Touch of Modern, an e-commerce service aimed at men, passed the $100 million annual run rate mark (ARR) in October, the company told TechCrunch in an interview at its SOMA offices. It also processed its millionth order in September.
The company has an interesting history. It pivoted several times before becoming its current incarnation in May of 2012. At the Time, TechCrunch’s Ingrid Lunden asked in a headline: “Third Pivot’s The Charm?”
It seems so.
Touch of Modern offers selected goods to subscribers of its service, ranging in price from a few dollars to tens of thousands. I asked CEO Jerry Hum what they had sold at that price point, and he listed a watch, and, somehow, a bench.
Part of Touch of Modern’s business operates around sourcing goods and then negotiating a discount from the provider. The startup holds very little inventory at any moment, which allows it to execute on a lean basis, looking at its business from an operational margin basis.
A Touch Of Money

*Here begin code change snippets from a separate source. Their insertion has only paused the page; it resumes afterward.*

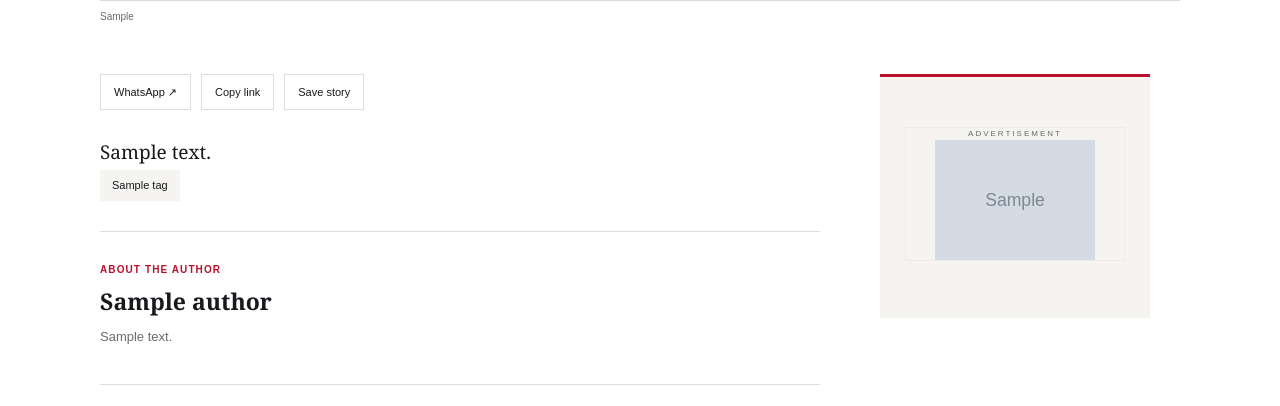
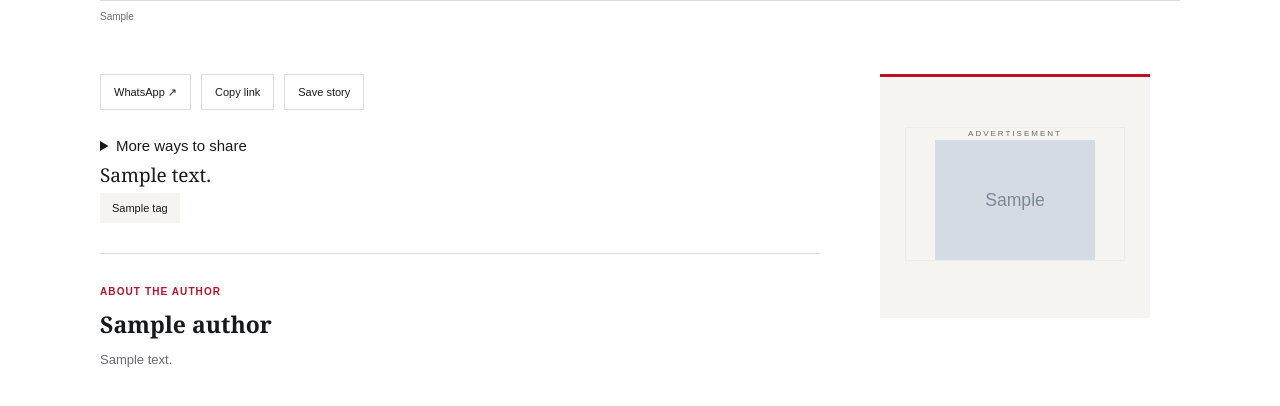
Before and after one commit to cedarmondenterprises/Cedarmondtv.co.ke, a Django app: template templates/news/article.html in a window 1280 px wide. Shown: the part 1186-1592 px from the top of the page. Run offline with Django 5.2, Linux system fonts and the light colour scheme; the template is opened without the code that fills it: most values are stand-ins (such as "Sample title", 1, 10 or a date in 2020); grey boxes marked "Sample" are stand-in pictures; form fields are guessed from the names that the template uses.

Commit message:
Add ten reader article sharing destinations

```diff
--- /dev/null
+++ b/news/templatetags/article_sharing.py
@@ -0,0 +1,26 @@
+from urllib.parse import urlencode
+
+from django import template
+
+register = template.Library()
+
+
+@register.inclusion_tag('news/share_destinations.html')
+def article_sharing(url, title):
+    message = f'{title}\n{url}'
+    destinations = (
+        ('Facebook', 'https://www.facebook.com/sharer/sharer.php', {'u': url}),
+        ('X', 'https://twitter.com/intent/tweet', {'url': url, 'text': title}),
+        ('LinkedIn', 'https://www.linkedin.com/sharing/share-offsite/', {'url': url}),
+        ('Telegram', 'https://t.me/share/url', {'url': url, 'text': title}),
+        ('Reddit', 'https://www.reddit.com/submit', {'url': url, 'title': title}),
+        ('Pinterest', 'https://www.pinterest.com/pin/create/button/', {'url': url, 'description': title}),
+        ('Bluesky', 'https://bsky.app/intent/compose', {'text': message}),
+        ('Threads', 'https://www.threads.net/intent/post', {'text': message}),
+        ('Tumblr', 'https://www.tumblr.com/widgets/share/tool', {'canonicalUrl': url, 'title': title, 'posttype': 'link'}),
+        ('Email', 'mailto:', {'subject': title, 'body': url}),
+    )
+    return {'destinations': [
+        (label, f'{endpoint}?{urlencode(params)}')
+        for label, endpoint, params in destinations
+    ]}
--- a/templates/news/article.html
+++ b/templates/news/article.html
@@ -1,4 +1,5 @@
 {% extends 'base.html' %}
+{% load article_sharing %}
 {% block title %}{{ seo_title }}{% endblock %}
 {% block description %}{{ seo_description }}{% endblock %}
 {% block meta %}<meta property="article:published_time" content="{{ article.published_at|date:'c' }}"><meta property="article:modified_time" content="{{ article.updated_at|date:'c' }}"><meta property="article:section" content="{{ article.category.name }}">{% for tag in article.tags.all %}<meta property="article:tag" content="{{ tag.name }}">{% endfor %}<script nonce="{{ request.csp_nonce }}" type="application/ld+json">{{ schema_json|safe }}</script><script nonce="{{ request.csp_nonce }}" type="application/ld+json">{{ breadcrumb_schema_json|safe }}</script>{% endblock %}
@@ -12,6 +13,7 @@
   {% if article.display_image %}<figure>{% include 'news/image.html' with item=article eager=True %}{% if article.display_credit %}<figcaption>{{ article.display_credit }}</figcaption>{% endif %}</figure>{% endif %}
   <div class="article-columns{% if not newsletter_enabled and not sidebar_ad %} article-columns-wide{% endif %}"><div class="article-main">
     <div class="share"><a href="https://wa.me/?text={{ share_text }}" rel="noopener" target="_blank">WhatsApp ↗</a><button id="copy-link" type="button">Copy link</button><button id="save-story" data-slug="{{ article.slug }}" type="button" aria-pressed="false">Save story</button><span id="share-status" role="status"></span></div>
+    {% if not preview %}{% article_sharing canonical article.title %}{% endif %}
     <div class="prose">{{ article.rendered_body|safe }}</div>
     <div class="tags">{% for tag in article.tags.all %}<a href="{% url 'tag' tag.slug %}">{{ tag.name }}</a>{% endfor %}</div>
     <div class="author-box"><span class="eyebrow">ABOUT THE AUTHOR</span><h3><a href="{{ article.author.get_absolute_url }}">{{ article.author.name }}</a></h3><p>{{ article.author.bio }}</p></div>
--- /dev/null
+++ b/templates/news/share_destinations.html
@@ -0,0 +1,8 @@
+<details class="share-destinations">
+  <summary>More ways to share</summary>
+  <ul>
+    {% for label, url in destinations %}
+      <li><a href="{{ url }}">{{ label }}</a></li>
+    {% endfor %}
+  </ul>
+</details>
```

ARR is a common statistic in modern startup finance. When a company grows quickly, its trailing revenue, which is a more common statistic among mature companies, may not do a decent job showing off its current strength. As you can see, the steeper a company’s growth curve, the more useful ARR is compared to trailing revenue.
Touch of Modern told TechCrunch that it is growing at around 150 percent per year. Given that, I don’t mind it sharing ARR instead of its total top line recorded in the past year. It has a staff of around 150.

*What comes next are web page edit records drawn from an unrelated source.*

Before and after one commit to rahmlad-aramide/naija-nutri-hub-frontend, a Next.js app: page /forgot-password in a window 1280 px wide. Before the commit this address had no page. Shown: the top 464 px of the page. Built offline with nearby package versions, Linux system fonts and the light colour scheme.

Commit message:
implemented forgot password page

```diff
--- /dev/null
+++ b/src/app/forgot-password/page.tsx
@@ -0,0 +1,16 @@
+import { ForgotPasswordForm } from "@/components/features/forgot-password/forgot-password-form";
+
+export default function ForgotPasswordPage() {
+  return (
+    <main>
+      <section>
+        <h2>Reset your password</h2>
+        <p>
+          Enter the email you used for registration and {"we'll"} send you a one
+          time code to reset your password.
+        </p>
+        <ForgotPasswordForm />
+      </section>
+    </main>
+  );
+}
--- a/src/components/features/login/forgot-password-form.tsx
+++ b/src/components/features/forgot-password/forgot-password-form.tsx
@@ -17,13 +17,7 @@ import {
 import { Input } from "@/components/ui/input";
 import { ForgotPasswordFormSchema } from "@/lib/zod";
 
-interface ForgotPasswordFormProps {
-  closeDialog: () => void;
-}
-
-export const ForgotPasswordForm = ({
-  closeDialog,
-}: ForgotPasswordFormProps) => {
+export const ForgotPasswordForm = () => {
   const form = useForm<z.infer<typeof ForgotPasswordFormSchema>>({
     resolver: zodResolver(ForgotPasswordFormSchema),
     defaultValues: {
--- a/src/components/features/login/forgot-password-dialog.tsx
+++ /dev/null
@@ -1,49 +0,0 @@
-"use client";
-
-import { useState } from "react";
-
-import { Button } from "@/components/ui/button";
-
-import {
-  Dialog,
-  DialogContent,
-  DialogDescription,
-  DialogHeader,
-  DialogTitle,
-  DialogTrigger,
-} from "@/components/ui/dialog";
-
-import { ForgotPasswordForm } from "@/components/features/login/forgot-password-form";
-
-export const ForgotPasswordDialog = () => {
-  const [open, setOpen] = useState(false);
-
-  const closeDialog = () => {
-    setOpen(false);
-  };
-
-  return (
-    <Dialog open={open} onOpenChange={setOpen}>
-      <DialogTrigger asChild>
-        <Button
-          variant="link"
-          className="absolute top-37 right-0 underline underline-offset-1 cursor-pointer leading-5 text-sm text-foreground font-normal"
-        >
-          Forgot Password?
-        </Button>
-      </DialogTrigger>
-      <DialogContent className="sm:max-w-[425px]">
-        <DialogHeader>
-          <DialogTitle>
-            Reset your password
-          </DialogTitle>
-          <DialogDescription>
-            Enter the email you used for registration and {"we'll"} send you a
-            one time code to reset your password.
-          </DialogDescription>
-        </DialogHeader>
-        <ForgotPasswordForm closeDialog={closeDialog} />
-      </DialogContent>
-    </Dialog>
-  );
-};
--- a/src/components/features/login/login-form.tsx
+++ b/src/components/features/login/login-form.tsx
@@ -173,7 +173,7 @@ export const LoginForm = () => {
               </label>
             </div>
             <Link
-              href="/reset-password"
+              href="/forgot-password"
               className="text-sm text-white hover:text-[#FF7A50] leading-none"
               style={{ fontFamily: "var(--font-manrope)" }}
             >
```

The company shared two round figures, which is common. The difficulty, however, is that they are both out of date. The million order figure is from last quarter, and the October ARR number comes before the holiday season, which, and I doubt my supposition here is wildly off base, is an important sales cycle for Touch of Modern.

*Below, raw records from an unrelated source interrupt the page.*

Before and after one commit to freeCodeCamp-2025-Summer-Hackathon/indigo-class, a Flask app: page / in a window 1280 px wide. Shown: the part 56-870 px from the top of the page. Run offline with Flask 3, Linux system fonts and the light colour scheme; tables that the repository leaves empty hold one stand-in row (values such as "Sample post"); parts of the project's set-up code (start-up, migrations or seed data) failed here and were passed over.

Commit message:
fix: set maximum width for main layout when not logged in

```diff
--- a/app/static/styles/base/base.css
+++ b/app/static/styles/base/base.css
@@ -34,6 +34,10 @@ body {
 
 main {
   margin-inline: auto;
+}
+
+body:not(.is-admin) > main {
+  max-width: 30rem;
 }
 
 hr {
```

Regardless, numbers are numbers. All that top line is nice, but what about making money?
It’s All About The Margins
Let’s start in reverse. After wrapping our interview, I took a short tour through the company’s office. The usual tools were in place: Lots of screens, people quietly typing, and the like. It was EverywhereVille, TechnologyLand.
I noticed something different, however. The offices were notably spartan. In the Cribs era of technology offices, many firms spend heavily to load up their spaces with accoutrement by the mile. And none of it accretive on a revenue basis. Yes, there is a talent crunch, but at the same time, oh my.
Why were Touch of Modern’s offices simple, if the company is growing as quickly as it claims to be? Margins. Any dollar you spend, is a dollar of revenue you just iced from becoming profit.
During our chat, the concept of margins was brought up in two main contexts. Primarily, that it claims it hasn’t a need to raise additional outside capital. Touch of Modern raised the bulk of its funds in mid-2014 when it picked up $14 million. Normally, it would be actively shopping for more by now.
Its CEO essentially shrugged, saying that the company “has been very capital efficient,” and that it has been “very focused on core unit economics.”
I can translate for you. Both comments imply that Touch of Modern has worked to not torch as much money as possible. Capital efficiency implies smart investment, and the unit economics point means that the company is carefully tracking the long-term revenue it can derive from users, compared to their costs.
But what about growth?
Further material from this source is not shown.